◆ Entries supplied ◆
——
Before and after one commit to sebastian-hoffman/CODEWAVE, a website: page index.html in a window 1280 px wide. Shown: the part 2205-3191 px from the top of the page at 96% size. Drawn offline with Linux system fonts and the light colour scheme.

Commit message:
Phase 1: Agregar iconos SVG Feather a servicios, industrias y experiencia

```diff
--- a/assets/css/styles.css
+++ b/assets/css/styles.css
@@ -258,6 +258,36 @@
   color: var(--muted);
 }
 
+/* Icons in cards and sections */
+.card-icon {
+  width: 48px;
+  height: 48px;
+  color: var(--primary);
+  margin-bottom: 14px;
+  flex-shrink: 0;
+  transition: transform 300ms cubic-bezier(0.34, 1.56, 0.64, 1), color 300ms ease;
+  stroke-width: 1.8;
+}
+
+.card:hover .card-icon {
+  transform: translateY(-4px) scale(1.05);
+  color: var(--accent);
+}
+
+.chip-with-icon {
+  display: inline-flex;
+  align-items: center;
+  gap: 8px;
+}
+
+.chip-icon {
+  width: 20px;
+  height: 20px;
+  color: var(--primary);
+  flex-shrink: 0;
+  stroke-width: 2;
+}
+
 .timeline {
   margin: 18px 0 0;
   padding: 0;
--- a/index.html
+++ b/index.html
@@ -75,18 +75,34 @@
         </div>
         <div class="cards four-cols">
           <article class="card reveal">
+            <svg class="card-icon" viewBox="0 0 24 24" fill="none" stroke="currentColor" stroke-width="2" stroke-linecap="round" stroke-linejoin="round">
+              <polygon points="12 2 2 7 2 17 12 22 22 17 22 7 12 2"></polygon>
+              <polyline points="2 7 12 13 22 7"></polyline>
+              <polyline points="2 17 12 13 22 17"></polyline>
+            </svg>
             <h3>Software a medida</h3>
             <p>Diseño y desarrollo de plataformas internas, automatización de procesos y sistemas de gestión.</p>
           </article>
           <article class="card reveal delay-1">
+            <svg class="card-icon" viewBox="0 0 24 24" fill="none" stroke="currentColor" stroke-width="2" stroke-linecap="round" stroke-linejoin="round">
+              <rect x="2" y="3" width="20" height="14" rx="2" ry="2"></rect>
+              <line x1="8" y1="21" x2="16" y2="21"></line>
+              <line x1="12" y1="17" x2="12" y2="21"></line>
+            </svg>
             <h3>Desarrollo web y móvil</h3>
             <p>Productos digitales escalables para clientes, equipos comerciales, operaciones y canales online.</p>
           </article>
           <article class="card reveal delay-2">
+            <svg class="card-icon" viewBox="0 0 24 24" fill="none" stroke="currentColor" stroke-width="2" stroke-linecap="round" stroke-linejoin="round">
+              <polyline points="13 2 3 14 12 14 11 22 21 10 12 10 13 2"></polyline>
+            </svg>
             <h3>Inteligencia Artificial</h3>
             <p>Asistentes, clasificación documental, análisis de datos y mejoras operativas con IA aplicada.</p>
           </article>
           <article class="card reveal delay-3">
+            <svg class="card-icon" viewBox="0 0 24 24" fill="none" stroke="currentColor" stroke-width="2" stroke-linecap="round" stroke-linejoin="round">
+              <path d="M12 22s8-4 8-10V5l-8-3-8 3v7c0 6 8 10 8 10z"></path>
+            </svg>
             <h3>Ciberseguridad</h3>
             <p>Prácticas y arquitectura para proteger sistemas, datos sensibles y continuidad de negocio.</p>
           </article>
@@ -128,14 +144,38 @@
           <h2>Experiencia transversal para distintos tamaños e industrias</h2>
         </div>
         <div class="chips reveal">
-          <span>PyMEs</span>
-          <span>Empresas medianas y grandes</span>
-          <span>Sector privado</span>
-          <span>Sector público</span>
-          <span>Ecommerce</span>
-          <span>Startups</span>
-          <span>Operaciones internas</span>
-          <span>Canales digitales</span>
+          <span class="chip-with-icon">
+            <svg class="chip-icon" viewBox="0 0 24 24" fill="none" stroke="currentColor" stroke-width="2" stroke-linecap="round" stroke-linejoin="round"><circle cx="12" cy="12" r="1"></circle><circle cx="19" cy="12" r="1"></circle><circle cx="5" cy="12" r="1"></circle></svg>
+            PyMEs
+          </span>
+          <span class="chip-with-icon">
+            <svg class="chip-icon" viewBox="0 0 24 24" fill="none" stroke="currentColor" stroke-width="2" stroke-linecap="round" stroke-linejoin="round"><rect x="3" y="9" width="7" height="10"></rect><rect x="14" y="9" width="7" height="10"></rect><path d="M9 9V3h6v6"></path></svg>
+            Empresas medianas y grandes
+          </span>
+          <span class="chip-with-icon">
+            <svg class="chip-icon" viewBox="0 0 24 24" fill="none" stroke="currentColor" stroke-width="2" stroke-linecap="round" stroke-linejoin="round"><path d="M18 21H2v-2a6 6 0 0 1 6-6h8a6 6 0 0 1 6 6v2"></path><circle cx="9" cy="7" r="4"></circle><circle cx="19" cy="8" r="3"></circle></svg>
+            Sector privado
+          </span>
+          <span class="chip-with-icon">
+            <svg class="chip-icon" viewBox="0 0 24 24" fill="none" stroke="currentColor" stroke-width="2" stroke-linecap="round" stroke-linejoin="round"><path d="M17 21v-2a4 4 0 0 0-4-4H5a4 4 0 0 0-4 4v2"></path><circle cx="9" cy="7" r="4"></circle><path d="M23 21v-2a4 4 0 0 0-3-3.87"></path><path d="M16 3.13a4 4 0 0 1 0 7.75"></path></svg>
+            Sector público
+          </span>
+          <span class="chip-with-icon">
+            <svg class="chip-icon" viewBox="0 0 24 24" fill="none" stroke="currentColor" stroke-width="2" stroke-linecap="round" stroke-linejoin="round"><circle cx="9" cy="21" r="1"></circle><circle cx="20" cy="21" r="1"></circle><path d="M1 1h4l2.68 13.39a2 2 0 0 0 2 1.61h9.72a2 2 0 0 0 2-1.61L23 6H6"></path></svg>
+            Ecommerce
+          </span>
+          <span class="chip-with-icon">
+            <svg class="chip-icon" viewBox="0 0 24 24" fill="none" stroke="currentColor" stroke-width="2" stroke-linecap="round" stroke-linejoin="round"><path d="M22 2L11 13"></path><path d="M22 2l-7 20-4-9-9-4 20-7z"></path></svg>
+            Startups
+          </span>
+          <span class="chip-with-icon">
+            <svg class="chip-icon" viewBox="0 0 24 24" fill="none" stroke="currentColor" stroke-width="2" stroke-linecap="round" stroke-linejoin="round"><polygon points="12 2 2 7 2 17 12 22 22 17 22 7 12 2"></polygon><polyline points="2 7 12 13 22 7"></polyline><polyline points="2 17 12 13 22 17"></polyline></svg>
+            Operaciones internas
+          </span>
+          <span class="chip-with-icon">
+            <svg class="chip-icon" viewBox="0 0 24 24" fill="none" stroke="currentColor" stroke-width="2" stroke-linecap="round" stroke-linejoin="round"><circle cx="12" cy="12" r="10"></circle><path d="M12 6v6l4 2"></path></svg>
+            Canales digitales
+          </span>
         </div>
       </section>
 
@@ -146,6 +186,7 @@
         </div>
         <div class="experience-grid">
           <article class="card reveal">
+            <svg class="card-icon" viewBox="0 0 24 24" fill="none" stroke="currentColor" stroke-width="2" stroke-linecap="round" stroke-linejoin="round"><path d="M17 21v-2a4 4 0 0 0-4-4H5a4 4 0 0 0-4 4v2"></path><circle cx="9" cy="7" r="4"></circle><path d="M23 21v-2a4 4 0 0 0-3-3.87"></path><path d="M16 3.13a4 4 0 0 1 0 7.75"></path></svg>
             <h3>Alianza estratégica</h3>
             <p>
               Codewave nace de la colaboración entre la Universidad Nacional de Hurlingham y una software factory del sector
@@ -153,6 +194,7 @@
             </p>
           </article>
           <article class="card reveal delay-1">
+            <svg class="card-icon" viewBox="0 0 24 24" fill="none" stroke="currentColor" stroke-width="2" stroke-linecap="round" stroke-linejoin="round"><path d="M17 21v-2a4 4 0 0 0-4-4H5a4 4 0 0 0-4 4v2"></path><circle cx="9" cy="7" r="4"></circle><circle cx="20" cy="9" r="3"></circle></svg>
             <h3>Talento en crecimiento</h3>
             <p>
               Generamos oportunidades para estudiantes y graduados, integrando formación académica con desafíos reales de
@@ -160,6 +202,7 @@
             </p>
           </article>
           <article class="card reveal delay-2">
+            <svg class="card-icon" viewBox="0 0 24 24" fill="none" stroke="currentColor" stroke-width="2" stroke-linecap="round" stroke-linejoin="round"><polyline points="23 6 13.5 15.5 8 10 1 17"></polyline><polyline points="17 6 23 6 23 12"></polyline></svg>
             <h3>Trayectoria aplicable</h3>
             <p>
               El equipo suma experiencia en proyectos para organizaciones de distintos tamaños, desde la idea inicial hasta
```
——
Search the material for "tamaños" and copy each matching line.

           <h2>Experiencia transversal para distintos tamaños e industrias</h2>
               El equipo suma experiencia en proyectos para organizaciones de distintos tamaños, desde la idea inicial hasta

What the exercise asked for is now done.